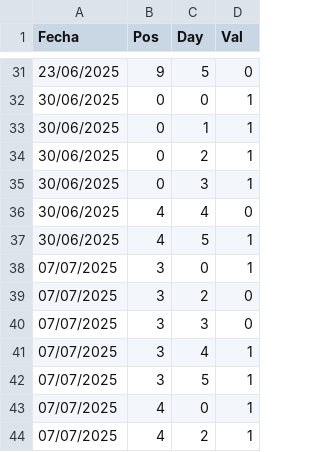
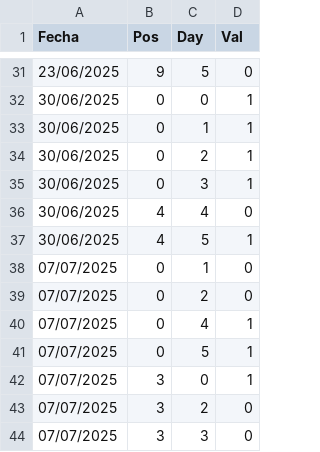
Before and after one commit to diochos/horario-operadores, a CSV file: overrides.csv, drawn as a sheet; only a part is shown, gaps mark what is left out; the shorter side is filled out with more unchanged rows; the diff names each change by its address in the sheet, - before the commit and + after, or states it on an @@ line.

Commit message:
Actualiza overrides 07/07/2025

```diff
--- a/overrides.csv
+++ b/overrides.csv
+row 38: 07/07/2025 | 0 | 1 | 0
+row 39: 07/07/2025 | 0 | 2 | 0
+row 40: 07/07/2025 | 0 | 4 | 1
+row 41: 07/07/2025 | 0 | 5 | 1
```
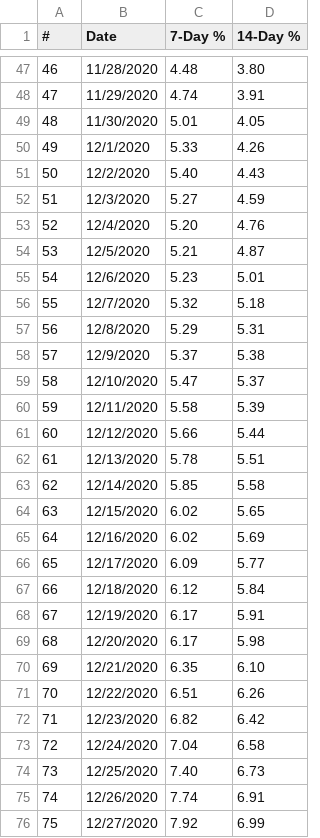
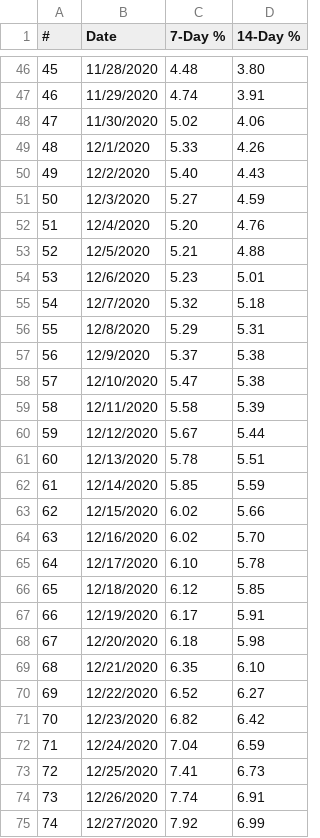
Before and after one commit to violettracker/nyutracker, a CSV file: dynamic/nyc_positivity_recent.csv, drawn as a sheet; only a part is shown, gaps mark what is left out; addresses are those after the commit; the diff covers the shown part only; the diff names each change by its address in the sheet, - before the commit and + after, or states it on an @@ line.

```diff
--- a/dynamic/nyc_positivity_recent.csv
+++ b/dynamic/nyc_positivity_recent.csv
@@ column A (#) renumbered between rows 2 and 90 @@
-C48 (7-Day %): 5.01
+C48 (7-Day %): 5.02
-D48 (14-Day %): 4.05
+D48 (14-Day %): 4.06
-D53 (14-Day %): 4.87
+D53 (14-Day %): 4.88
-D58 (14-Day %): 5.37
+D58 (14-Day %): 5.38
-C60 (7-Day %): 5.66
+C60 (7-Day %): 5.67
-D62 (14-Day %): 5.58
+D62 (14-Day %): 5.59
-D63 (14-Day %): 5.65
+D63 (14-Day %): 5.66
-D64 (14-Day %): 5.69
+D64 (14-Day %): 5.70
-C65 (7-Day %): 6.09
+C65 (7-Day %): 6.10
-D65 (14-Day %): 5.77
+D65 (14-Day %): 5.78
-D66 (14-Day %): 5.84
+D66 (14-Day %): 5.85
-C68 (7-Day %): 6.17
+C68 (7-Day %): 6.18
-C70 (7-Day %): 6.51
+C70 (7-Day %): 6.52
-D70 (14-Day %): 6.26
+D70 (14-Day %): 6.27
-D72 (14-Day %): 6.58
+D72 (14-Day %): 6.59
-C73 (7-Day %): 7.40
+C73 (7-Day %): 7.41
```
Also changed, not shown: 1 added row, 1 removed row and 29 edited cells elsewhere in this file, dynamic/nyc_chd.csv, dynamic/nyc_positivity.csv, 1 other file.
=======
*What to produce*
Go line by line through the data and copy any that contain "overrides".

*Solved exercise*
Before and after one commit to diochos/horario-operadores, a CSV file: overrides.csv, drawn as a sheet; only a part is shown, gaps mark what is left out; the shorter side is filled out with more unchanged rows; the diff names each change by its address in the sheet, - before the commit and + after, or states it on an @@ line.
Actualiza overrides 07/07/2025
--- a/overrides.csv
+++ b/overrides.csv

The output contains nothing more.